On-page and link signals – which collectively include keywords in titles, domain authority, inbound anchor text, and linking domain authority – are the most important factors when it comes to ranking in local search, according to new research by Moz.
Moz released the results of its 2015 Local Search Ranking Factors survey yesterday, following its overall ranking of ranking factors from last month. The Seattle SEO company conducted a similar survey last year, which corresponded with the Pigeon algorithm update. No such update happened lately, though Google did recently switch from local seven-packs to local three-packs, which seoClarity found rank first 93 percent of the time.
“Overall, we’ve seen a continuation of the gradual trend toward Google rewarding quality on all fronts, from citations to links to reviews,” says David Mihm, the Moz local search director who conducted the survey. “As more companies have implemented the table stakes of site architecture, keyword and location relevant title tags, and claiming their Google My Business pages, quality and authority become the differentiators in competitive markets.”
On-page and link signals each garnered 20 percent of the vote, in terms of what’s most important. Nearly 15 percent of search marketers valued business signals such as categories, keywords in business title, and proximity the most. Another 13.6 percent prioritized external location signals, including NAP consistency and citation volume. In last place were social signals, such as Facebook likes and Twitter followers, which only generated 5.5 percent of the vote.
Respondents also ranked factors that could impact pack and carousel ratings, and then ranked them twice more based on their impact on localized organic rankings and the competitive market.
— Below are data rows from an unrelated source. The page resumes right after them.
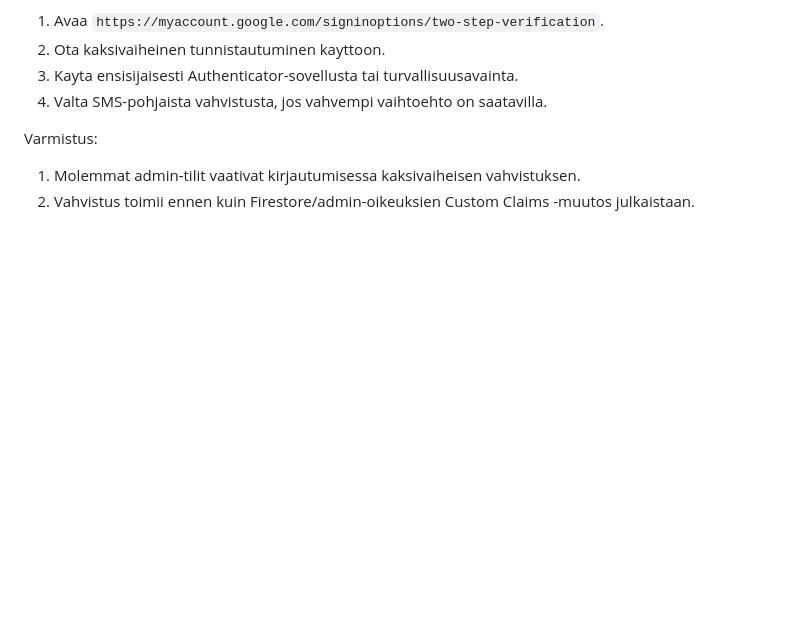
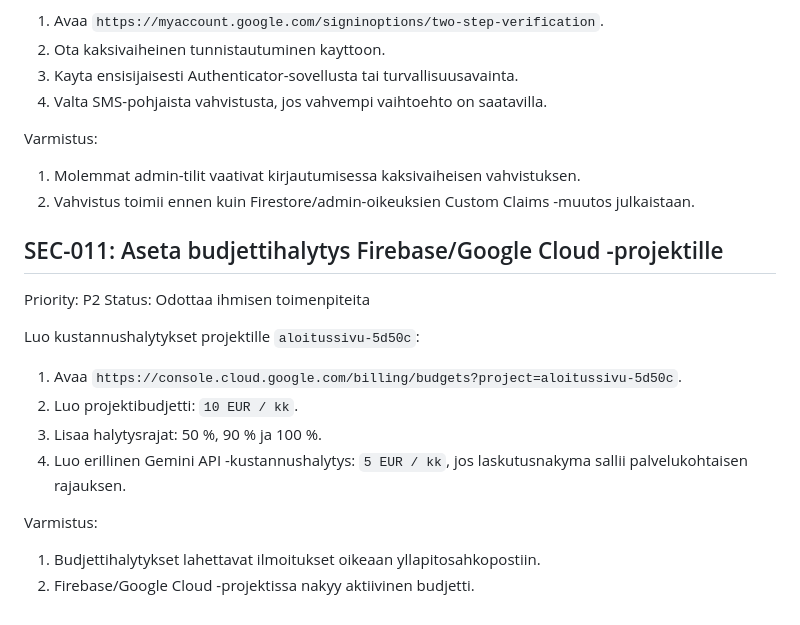
Before and after one commit to Eerotuomenoksa/Aloitussivu, a Markdown page: TODO_HUMAN.md, the part around the change. Drawn GitHub-style; blank space fills up the shorter version.

Commit message:
security(P2-SEC-011): Lisaa budjettihalytys

```diff
--- a/TODO_HUMAN.md
+++ b/TODO_HUMAN.md
@@ -92,3 +92,20 @@ Varmistus:
 
 1. Molemmat admin-tilit vaativat kirjautumisessa kaksivaiheisen vahvistuksen.
 2. Vahvistus toimii ennen kuin Firestore/admin-oikeuksien Custom Claims -muutos julkaistaan.
+
+## SEC-011: Aseta budjettihalytys Firebase/Google Cloud -projektille
+
+Priority: P2
+Status: Odottaa ihmisen toimenpiteita
+
+Luo kustannushalytykset projektille `aloitussivu-5d50c`:
+
+1. Avaa `https://console.cloud.google.com/billing/budgets?project=aloitussivu-5d50c`.
+2. Luo projektibudjetti: `10 EUR / kk`.
+3. Lisaa halytysrajat: 50 %, 90 % ja 100 %.
+4. Luo erillinen Gemini API -kustannushalytys: `5 EUR / kk`, jos laskutusnakyma sallii palvelukohtaisen rajauksen.
+
+Varmistus:
+
+1. Budjettihalytykset lahettavat ilmoitukset oikeaan yllapitosahkopostiin.
+2. Firebase/Google Cloud -projektissa nakyy aktiivinen budjetti.
```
In addition, they noted which specific factors they’ve paid more or less attention to since Google’s update and ranked 27 negative ranking factors from most to least damaging.
The localized organic ranking factor deemed most important was very close. A website’s domain authority received 590 votes, while 566 went to the quality and authority of inbound links. Other highly regarded factors include the city and state in the Google My Business landing page title, the CTR of search results, and the relevance of both topical and geographic keywords.
Within packs and carousels, physical address was the winner – more than 80 votes ahead of the consistency of structured citations. The highest regarded factors were much less technical on the whole. Category associations and the proximity of a business from the point of search were ranked third and fourth-highest.
Mihm points out the increasing importance of behavioral signals. He notes that across both pack and localized organic results, behavioral and/or mobile signals make up 9.5 percent of the algorithm. Additionally, CTR has moved up eight spots from last year’s ranking of localized organic results factors. As a ranking factor, links were also up 9 percent over last year.
Shortly after Google restructured its local packs in August, BrightLocal conducted a study and found that local search is the most powerful channel for local businesses, generating 23 percent of site traffic. Since then, marketers have been paying a lot more attention to the quality and authority of structured citations and inbound links, while the proximity of a business’ address to the centroid has taken a backseat.
“As Google has gotten better at location detection on both desktop and mobile results, this rather arbitrary factor has been almost completely discarded,” Mihm says, adding that proximity to searcher has moved up from last year’s rankings. “Clearly the location of a business matters immensely, but only relative to where people are physically conducting their searches.”